My problem is, I can barely speak to him, let alone look at him. I think he is being very selfish by doing nothing to help himself. One of these days, he will leave our mother alone, and in the meantime, we have to watch him slowly kill himself.
Both of my parents read your column daily, so your perspective would be appreciated.
— Son of a Portly Pop
Dear Son: Please try to forgive your father for finding his weight too overwhelming and depressing to fix. It is so difficult for him to move that exercise seems out of the question, and he has become fatalistic about his chances for survival, so why bother to eat properly? Part of his breathing difficulties may also be because of other medical or psychological causes, although his size undoubtedly exacerbates whatever else is going on.
Dad should first see his doctor. Perhaps Mom would be willing to talk to a nutritionist about healthy meals that will fill him up without filling him out. You also can suggest that she (or one of you) ask Dad to come on a slow, short walk after dinner to encourage him to move a little bit more. But if none of this works, it serves no purpose to be angry because stress will only make it worse. Right now, this is the best he can do.

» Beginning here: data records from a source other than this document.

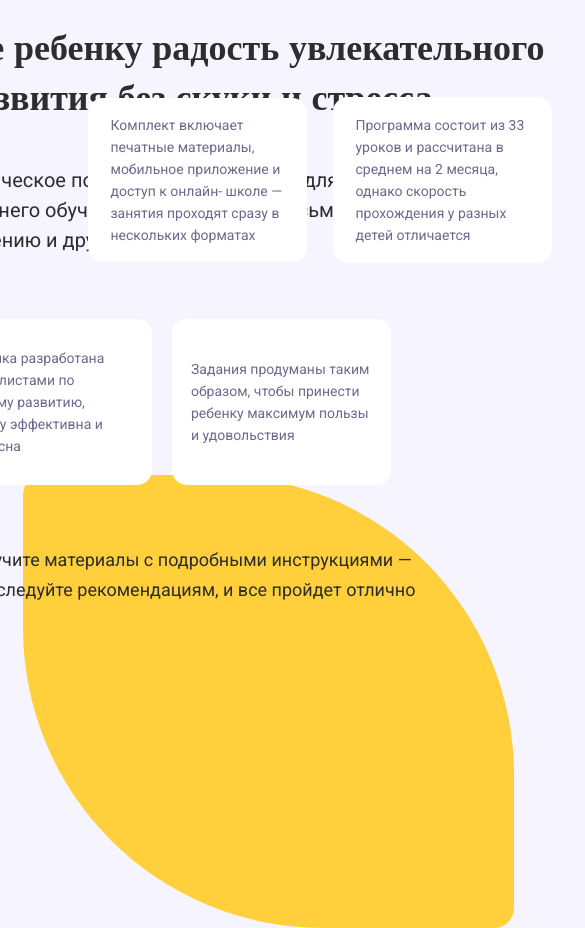
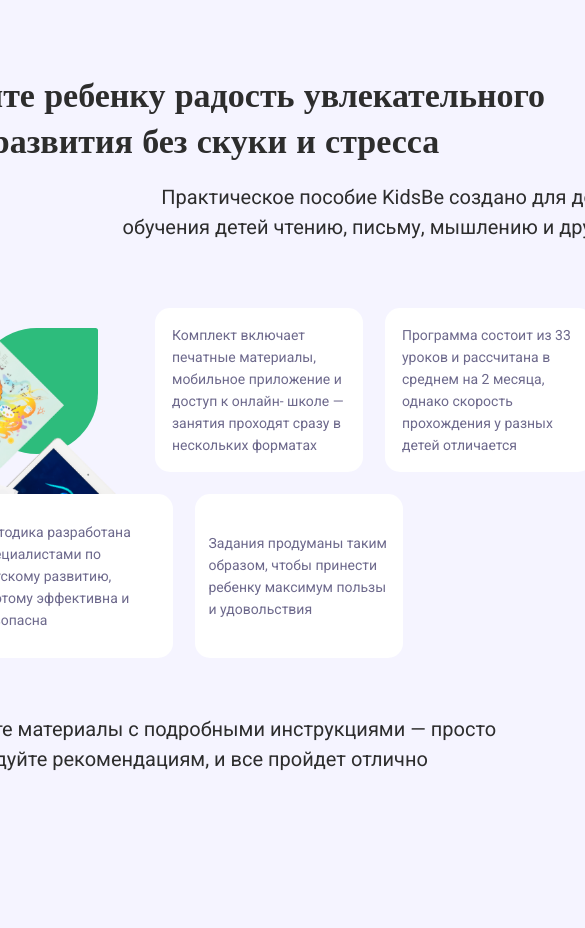
Before and after one commit to janettadev/kidsbe, a React (Create React App) app: page / in a window 390 px wide. Shown: the top 928 px of the page, 585 px wide, since content can reach past the window. After the commit the page ends 851 px from the top, so only its background shows below. Built offline with nearby package versions, Linux system fonts and the light colour scheme.

Commit message:
style section2

```diff
--- a/src/App.scss
+++ b/src/App.scss
@@ -173,3 +173,108 @@ a {
 		}
 	}
 }
+
+@media (max-width: 770px) {
+	.container {
+		width: 770px;
+		max-width: 100%;
+		margin: 0 auto;
+	}
+	#open {
+		padding: 50px 0;
+		.open {
+			position: relative;
+			h1 {
+				font-size: 34px;
+				font-weight: 700;
+				line-height: 46px;
+				margin-left: 40px;
+			}
+			&--info {
+				margin-top: 80px;
+				&__img {
+					margin-left: -520px;
+					img {
+						width: 500.06px;
+						height: 500.79px;
+						margin: 50px 0 0 -30px;
+					}
+					&--rectangle1 {
+						width: 123px;
+						height: 126px;
+						left: 300px;
+						top: 120px;
+						border-radius: 120px 5px 120px 120px;
+					}
+					&--rectangle2 {
+						border-radius: 20px 300px 20px 300px;
+						width: 310px;
+						height: 286px;
+						top: 160px;
+						left: 50px;
+					}
+					&--text1 {
+						width: 208px;
+						height: 164px;
+						left: 480px;
+						top: 100px;
+						p {
+							font-size: 14px;
+							line-height: 22px;
+						}
+					}
+					&--text2 {
+						width: 208px;
+						height: 164px;
+						left: 710px;
+						top: 100px;
+						p {
+							font-size: 14px;
+							line-height: 22px;
+						}
+					}
+				}
+				&__content {
+					margin-top: -100px;
+					h2 {
+						position: absolute;
+						top: 115px;
+						left: 120px;
+						font-size: 20px;
+						font-weight: 400;
+						width: 600px;
+						text-align: center;
+					}
+					&--blocks {
+						position: absolute;
+						top: 380px;
+						right: -13px;
+						gap: 22px;
+						&__block1 {
+							width: 208px;
+							height: 164px;
+						}
+						&__block2 {
+							width: 208px;
+							height: 164px;
+						}
+					}
+					h3 {
+						display: none;
+					}
+				}
+			}
+			h4 {
+				display: block;
+				color: rgb(45, 45, 45);
+				font-family: Roboto;
+				font-size: 20px;
+				font-weight: 400;
+				line-height: 30px;
+				text-align: center;
+				margin-top: -50px;
+				width: 620px;
+			}
+		}
+	}
+}
--- a/src/components/section#2/Open.js
+++ b/src/components/section#2/Open.js
@@ -55,6 +55,10 @@ const Open = () => {
 							</h3>
 						</div>
 					</div>
+					<h4>
+						Вы получите материалы с подробными инструкциями — просто
+						следуйте рекомендациям, и все пройдет отлично
+					</h4>
 				</div>
 			</div>
 		</div>
```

Dear Annie: This is in response to “Going Gray and Loving It.” I do not color my hair. Instead, I wear a sweatshirt that reads, “Gray is the new Blonde.” Everyone who sees it loves it.
— Also Loving My Gray
Annie’s Mailbox is written by Kathy Mitchell and Marcy Sugar, longtime editors of the Ann Landers column. Please e-mail your questions to email@example.com, or write to: Annie’s Mailbox, c/o Creators Syndicate, 5777 W. Century Blvd., Ste. 700, Los Angeles, CA 90045. To find out more about Annie’s Mailbox and read features by other Creators Syndicate writers and cartoonists, visit the Creators Syndicate Web page at www.creators.com.